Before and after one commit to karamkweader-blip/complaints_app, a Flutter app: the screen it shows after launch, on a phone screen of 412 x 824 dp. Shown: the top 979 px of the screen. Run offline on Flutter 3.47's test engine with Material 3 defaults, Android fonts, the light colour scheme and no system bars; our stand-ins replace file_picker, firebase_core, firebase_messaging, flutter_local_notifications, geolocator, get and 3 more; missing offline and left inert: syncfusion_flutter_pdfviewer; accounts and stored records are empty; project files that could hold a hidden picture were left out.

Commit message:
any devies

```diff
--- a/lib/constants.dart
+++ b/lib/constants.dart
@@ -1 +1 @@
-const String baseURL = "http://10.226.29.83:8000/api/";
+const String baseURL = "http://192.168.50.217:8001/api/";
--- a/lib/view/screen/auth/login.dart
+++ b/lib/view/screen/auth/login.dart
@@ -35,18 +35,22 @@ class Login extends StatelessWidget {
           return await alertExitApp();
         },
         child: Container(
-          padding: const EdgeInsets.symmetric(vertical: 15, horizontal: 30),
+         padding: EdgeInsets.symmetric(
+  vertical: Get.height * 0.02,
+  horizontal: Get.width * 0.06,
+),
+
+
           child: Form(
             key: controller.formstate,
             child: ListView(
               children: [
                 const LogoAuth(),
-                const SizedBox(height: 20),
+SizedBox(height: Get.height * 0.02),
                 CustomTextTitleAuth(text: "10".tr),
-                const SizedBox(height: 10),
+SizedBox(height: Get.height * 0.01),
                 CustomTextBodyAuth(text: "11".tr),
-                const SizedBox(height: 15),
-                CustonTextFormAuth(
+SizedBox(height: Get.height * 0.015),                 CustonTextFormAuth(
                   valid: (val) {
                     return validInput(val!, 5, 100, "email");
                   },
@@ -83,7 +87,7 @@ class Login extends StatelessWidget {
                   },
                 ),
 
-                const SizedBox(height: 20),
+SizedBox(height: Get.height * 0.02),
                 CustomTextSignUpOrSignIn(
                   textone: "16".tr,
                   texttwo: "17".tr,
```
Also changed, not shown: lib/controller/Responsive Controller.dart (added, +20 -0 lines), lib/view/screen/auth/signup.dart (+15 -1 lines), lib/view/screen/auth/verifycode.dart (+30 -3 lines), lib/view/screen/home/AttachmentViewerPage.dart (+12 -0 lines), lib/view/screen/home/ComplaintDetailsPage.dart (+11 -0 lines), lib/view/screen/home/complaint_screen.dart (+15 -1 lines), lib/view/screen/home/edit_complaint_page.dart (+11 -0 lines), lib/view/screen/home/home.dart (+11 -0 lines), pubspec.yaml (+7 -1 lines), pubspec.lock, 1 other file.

▶ WORK INSTRUCTION
Retyping every entry exactly is the whole of the task.

▶ ANSWER SPACE
Before and after one commit to karamkweader-blip/complaints_app, a Flutter app: the screen it shows after launch, on a phone screen of 412 x 824 dp. Shown: the top 979 px of the screen. Run offline on Flutter 3.47's test engine with Material 3 defaults, Android fonts, the light colour scheme and no system bars; our stand-ins replace file_picker, firebase_core, firebase_messaging, flutter_local_notifications, geolocator, get and 3 more; missing offline and left inert: syncfusion_flutter_pdfviewer; accounts and stored records are empty; project files that could hold a hidden picture were left out.

Commit message:
any devies

```diff
--- a/lib/constants.dart
+++ b/lib/constants.dart
@@ -1 +1 @@
-const String baseURL = "http://10.226.29.83:8000/api/";
+const String baseURL = "http://192.168.50.217:8001/api/";
--- a/lib/view/screen/auth/login.dart
+++ b/lib/view/screen/auth/login.dart
@@ -35,18 +35,22 @@ class Login extends StatelessWidget {
           return await alertExitApp();
         },
         child: Container(
-          padding: const EdgeInsets.symmetric(vertical: 15, horizontal: 30),
+         padding: EdgeInsets.symmetric(
+  vertical: Get.height * 0.02,
+  horizontal: Get.width * 0.06,
+),
+
+
           child: Form(
             key: controller.formstate,
             child: ListView(
               children: [
                 const LogoAuth(),
-                const SizedBox(height: 20),
+SizedBox(height: Get.height * 0.02),
                 CustomTextTitleAuth(text: "10".tr),
-                const SizedBox(height: 10),
+SizedBox(height: Get.height * 0.01),
                 CustomTextBodyAuth(text: "11".tr),
-                const SizedBox(height: 15),
-                CustonTextFormAuth(
+SizedBox(height: Get.height * 0.015),                 CustonTextFormAuth(
                   valid: (val) {
                     return validInput(val!, 5, 100, "email");
                   },
@@ -83,7 +87,7 @@ class Login extends StatelessWidget {
                   },
                 ),
 
-                const SizedBox(height: 20),
+SizedBox(height: Get.height * 0.02),
                 CustomTextSignUpOrSignIn(
                   textone: "16".tr,
                   texttwo: "17".tr,
```
Also changed, not shown: lib/controller/Responsive Controller.dart (added, +20 -0 lines), lib/view/screen/auth/signup.dart (+15 -1 lines), lib/view/screen/auth/verifycode.dart (+30 -3 lines), lib/view/screen/home/AttachmentViewerPage.dart (+12 -0 lines), lib/view/screen/home/ComplaintDetailsPage.dart (+11 -0 lines), lib/view/screen/home/complaint_screen.dart (+15 -1 lines), lib/view/screen/home/edit_complaint_page.dart (+11 -0 lines), lib/view/screen/home/home.dart (+11 -0 lines), pubspec.yaml (+7 -1 lines), pubspec.lock, 1 other file.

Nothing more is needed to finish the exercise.